──────── Material for this task ────────
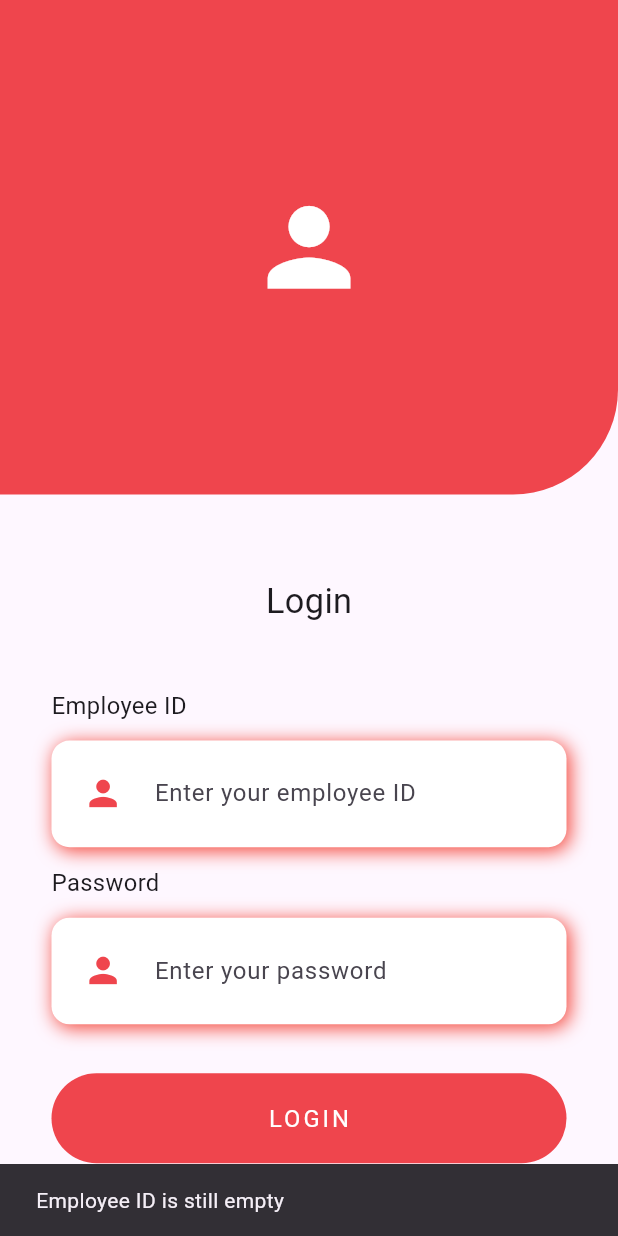
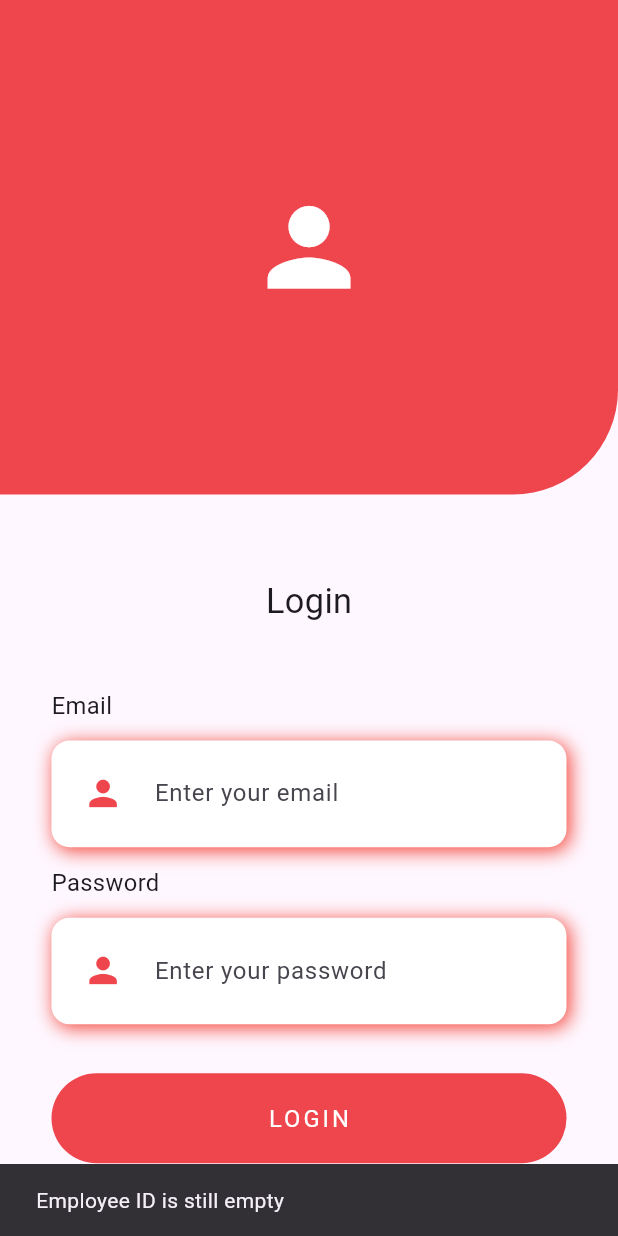
Before and after one commit to danh21/Flutter_Attendance-app, a Flutter app: the screen it shows after launch, after a tap on "LOGIN", on a phone screen of 412 x 824 dp. Run offline on Flutter 3.47's test engine with Material 3 defaults, Android fonts, the phone set to English and light mode, and no system bars; our stand-ins replace cloud_firestore, firebase_auth, firebase_core, flutter_keyboard_visibility, font_awesome_flutter, shared_preferences and 1 more; accounts and stored records are empty.

Commit message:
feat: use authentication user to login

```diff
--- a/lib/loginscreen.dart
+++ b/lib/loginscreen.dart
@@ -1,5 +1,5 @@
 import 'package:attendance_app/homescreen.dart';
-import 'package:cloud_firestore/cloud_firestore.dart';
+import 'package:firebase_auth/firebase_auth.dart';
 import 'package:flutter/material.dart';
 import 'package:flutter_keyboard_visibility/flutter_keyboard_visibility.dart';
 import 'package:shared_preferences/shared_preferences.dart';
@@ -73,8 +73,8 @@ class _LoginScreenState extends State<LoginScreen> {
             child: Column(
               crossAxisAlignment: CrossAxisAlignment.start,
               children: [
-                fieldTitle("Employee ID"),
-                customField("Enter your employee ID", idController, false),
+                fieldTitle("Email"),
+                customField("Enter your email", idController, false),
                 fieldTitle("Password"),
                 customField("Enter your password", passController, true),
                 GestureDetector(
@@ -92,48 +92,51 @@ class _LoginScreenState extends State<LoginScreen> {
                         content: Text("Password is still empty!"),
                       ));
                     } else {
-                      QuerySnapshot snap = await FirebaseFirestore.instance
-                          .collection("Employee")
-                          .where('id', isEqualTo: id)
-                          .get();
+                      try {
+                        final credential = await FirebaseAuth.instance
+                            .signInWithEmailAndPassword(
+                          email: id,
+                          password: password,
+                        );
 
-                      // print(snap.docs[0]['id']);
-                      try {
-                        if (password == snap.docs[0]['password']) {
-                          sharedPreferences =
-                              await SharedPreferences.getInstance();
+                        sharedPreferences =
+                            await SharedPreferences.getInstance();
+                        await sharedPreferences.setString(
+                          'employeeId',
+                          credential.user!.email ?? id,
+                        );
 
-                          sharedPreferences
-                              .setString('employeeId', id)
-                              .then((_) {
-                            Navigator.pushReplacement(
-                                context,
-                                MaterialPageRoute(
-                                    builder: (context) => const HomeScreen()));
-                          });
-                        } else {
-                          ScaffoldMessenger.of(context)
-                              .showSnackBar(const SnackBar(
-                            content: Text("Password is not correct!"),
-                          ));
-                        }
-                      } catch (e) {
-                        String error = " ";
-
-                        if (e.toString() ==
-                            "RangeError (index): Invalid value: Valid value range is empty: 0") {
-                          setState(() {
-                            error = "Error occurred!";
-                          });
-                        } else {
-                          setState(() {
-                            error = "Employee ID does not exist!";
-                          });
+                        if (!context.mounted) return;
+                        Navigator.pushReplacement(
+                          context,
+                          MaterialPageRoute(
+                            builder: (context) => const HomeScreen(),
+                          ),
+                        );
+                      } on FirebaseAuthException catch (e) {
+                        String message = 'Unable to sign in. Please try again.';
+                        if (e.code == 'invalid-credential' ||
+                            e.code == 'wrong-password' ||
+                            e.code == 'user-not-found') {
+                          message = 'Email or password is incorrect!';
+                        } else if (e.code == 'invalid-email') {
+                          message = 'Please enter a valid email address.';
+                        } else if (e.code == 'user-disabled') {
+                          message = 'This account has been disabled.';
                         }
 
-                        ScaffoldMessenger.of(context).showSnackBar(SnackBar(
-                          content: Text(error),
-                        ));
+                        if (!context.mounted) return;
+                        ScaffoldMessenger.of(context).showSnackBar(
+                          SnackBar(content: Text(message)),
+                        );
+                      } catch (_) {
+                        if (!context.mounted) return;
+                        ScaffoldMessenger.of(context).showSnackBar(
+                          const SnackBar(
+                            content:
+                                Text('Unable to sign in. Please try again.'),
+                          ),
+                        );
                       }
                     }
                   },
--- a/lib/main.dart
+++ b/lib/main.dart
@@ -2,6 +2,7 @@ import 'package:attendance_app/homescreen.dart';
 import 'package:attendance_app/loginscreen.dart';
 import 'package:attendance_app/model/user.dart';
 import 'package:attendance_app/firebase_options.dart';
+import 'package:firebase_auth/firebase_auth.dart' as firebase_auth;
 import 'package:firebase_core/firebase_core.dart';
 import 'package:flutter/material.dart';
 import 'package:flutter_keyboard_visibility/flutter_keyboard_visibility.dart';
@@ -53,9 +54,10 @@ class _AuthCheckState extends State<AuthCheck> {
   void _getCurrentUser() async {
     sharedPreferences = await SharedPreferences.getInstance();
     try {
-      if (sharedPreferences.getString('employeeId') != null) {
+      final currentUser = firebase_auth.FirebaseAuth.instance.currentUser;
+      if (currentUser != null) {
         setState(() {
-          User.username = sharedPreferences.getString('employeeId')!;
+          User.username = currentUser.email ?? '';
           userAvailable = true;
         });
       }
--- a/pubspec.yaml
+++ b/pubspec.yaml
@@ -31,6 +31,7 @@ dependencies:
     sdk: flutter
 
   firebase_core: ^4.14.0
+  firebase_auth: ^6.1.0
   flutter_keyboard_visibility: ^6.0.0
   cloud_firestore: ^6.9.0
   shared_preferences: ^2.0.13
```
Also changed, not shown: pubspec.lock, 2 other files.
────────
(Your task) Reproduce all entries above exactly, minus the images.

(Answer space)
Before and after one commit to danh21/Flutter_Attendance-app, a Flutter app: the screen it shows after launch, after a tap on "LOGIN", on a phone screen of 412 x 824 dp. Run offline on Flutter 3.47's test engine with Material 3 defaults, Android fonts, the phone set to English and light mode, and no system bars; our stand-ins replace cloud_firestore, firebase_auth, firebase_core, flutter_keyboard_visibility, font_awesome_flutter, shared_preferences and 1 more; accounts and stored records are empty.

Commit message:
feat: use authentication user to login

```diff
--- a/lib/loginscreen.dart
+++ b/lib/loginscreen.dart
@@ -1,5 +1,5 @@
 import 'package:attendance_app/homescreen.dart';
-import 'package:cloud_firestore/cloud_firestore.dart';
+import 'package:firebase_auth/firebase_auth.dart';
 import 'package:flutter/material.dart';
 import 'package:flutter_keyboard_visibility/flutter_keyboard_visibility.dart';
 import 'package:shared_preferences/shared_preferences.dart';
@@ -73,8 +73,8 @@ class _LoginScreenState extends State<LoginScreen> {
             child: Column(
               crossAxisAlignment: CrossAxisAlignment.start,
               children: [
-                fieldTitle("Employee ID"),
-                customField("Enter your employee ID", idController, false),
+                fieldTitle("Email"),
+                customField("Enter your email", idController, false),
                 fieldTitle("Password"),
                 customField("Enter your password", passController, true),
                 GestureDetector(
@@ -92,48 +92,51 @@ class _LoginScreenState extends State<LoginScreen> {
                         content: Text("Password is still empty!"),
                       ));
                     } else {
-                      QuerySnapshot snap = await FirebaseFirestore.instance
-                          .collection("Employee")
-                          .where('id', isEqualTo: id)
-                          .get();
+                      try {
+                        final credential = await FirebaseAuth.instance
+                            .signInWithEmailAndPassword(
+                          email: id,
+                          password: password,
+                        );
 
-                      // print(snap.docs[0]['id']);
-                      try {
-                        if (password == snap.docs[0]['password']) {
-                          sharedPreferences =
-                              await SharedPreferences.getInstance();
+                        sharedPreferences =
+                            await SharedPreferences.getInstance();
+                        await sharedPreferences.setString(
+                          'employeeId',
+                          credential.user!.email ?? id,
+                        );
 
-                          sharedPreferences
-                              .setString('employeeId', id)
-                              .then((_) {
-                            Navigator.pushReplacement(
-                                context,
-                                MaterialPageRoute(
-                                    builder: (context) => const HomeScreen()));
-                          });
-                        } else {
-                          ScaffoldMessenger.of(context)
-                              .showSnackBar(const SnackBar(
-                            content: Text("Password is not correct!"),
-                          ));
-                        }
-                      } catch (e) {
-                        String error = " ";
-
-                        if (e.toString() ==
-                            "RangeError (index): Invalid value: Valid value range is empty: 0") {
-                          setState(() {
-                            error = "Error occurred!";
-                          });
-                        } else {
-                          setState(() {
-                            error = "Employee ID does not exist!";
-                          });
+                        if (!context.mounted) return;
+                        Navigator.pushReplacement(
+                          context,
+                          MaterialPageRoute(
+                            builder: (context) => const HomeScreen(),
+                          ),
+                        );
+                      } on FirebaseAuthException catch (e) {
+                        String message = 'Unable to sign in. Please try again.';
+                        if (e.code == 'invalid-credential' ||
+                            e.code == 'wrong-password' ||
+                            e.code == 'user-not-found') {
+                          message = 'Email or password is incorrect!';
+                        } else if (e.code == 'invalid-email') {
+                          message = 'Please enter a valid email address.';
+                        } else if (e.code == 'user-disabled') {
+                          message = 'This account has been disabled.';
                         }
 
-                        ScaffoldMessenger.of(context).showSnackBar(SnackBar(
-                          content: Text(error),
-                        ));
+                        if (!context.mounted) return;
+                        ScaffoldMessenger.of(context).showSnackBar(
+                          SnackBar(content: Text(message)),
+                        );
+                      } catch (_) {
+                        if (!context.mounted) return;
+                        ScaffoldMessenger.of(context).showSnackBar(
+                          const SnackBar(
+                            content:
+                                Text('Unable to sign in. Please try again.'),
+                          ),
+                        );
                       }
                     }
                   },
--- a/lib/main.dart
+++ b/lib/main.dart
@@ -2,6 +2,7 @@ import 'package:attendance_app/homescreen.dart';
 import 'package:attendance_app/loginscreen.dart';
 import 'package:attendance_app/model/user.dart';
 import 'package:attendance_app/firebase_options.dart';
+import 'package:firebase_auth/firebase_auth.dart' as firebase_auth;
 import 'package:firebase_core/firebase_core.dart';
 import 'package:flutter/material.dart';
 import 'package:flutter_keyboard_visibility/flutter_keyboard_visibility.dart';
@@ -53,9 +54,10 @@ class _AuthCheckState extends State<AuthCheck> {
   void _getCurrentUser() async {
     sharedPreferences = await SharedPreferences.getInstance();
     try {
-      if (sharedPreferences.getString('employeeId') != null) {
+      final currentUser = firebase_auth.FirebaseAuth.instance.currentUser;
+      if (currentUser != null) {
         setState(() {
-          User.username = sharedPreferences.getString('employeeId')!;
+          User.username = currentUser.email ?? '';
           userAvailable = true;
         });
       }
--- a/pubspec.yaml
+++ b/pubspec.yaml
@@ -31,6 +31,7 @@ dependencies:
     sdk: flutter
 
   firebase_core: ^4.14.0
+  firebase_auth: ^6.1.0
   flutter_keyboard_visibility: ^6.0.0
   cloud_firestore: ^6.9.0
   shared_preferences: ^2.0.13
```
Also changed, not shown: pubspec.lock, 2 other files.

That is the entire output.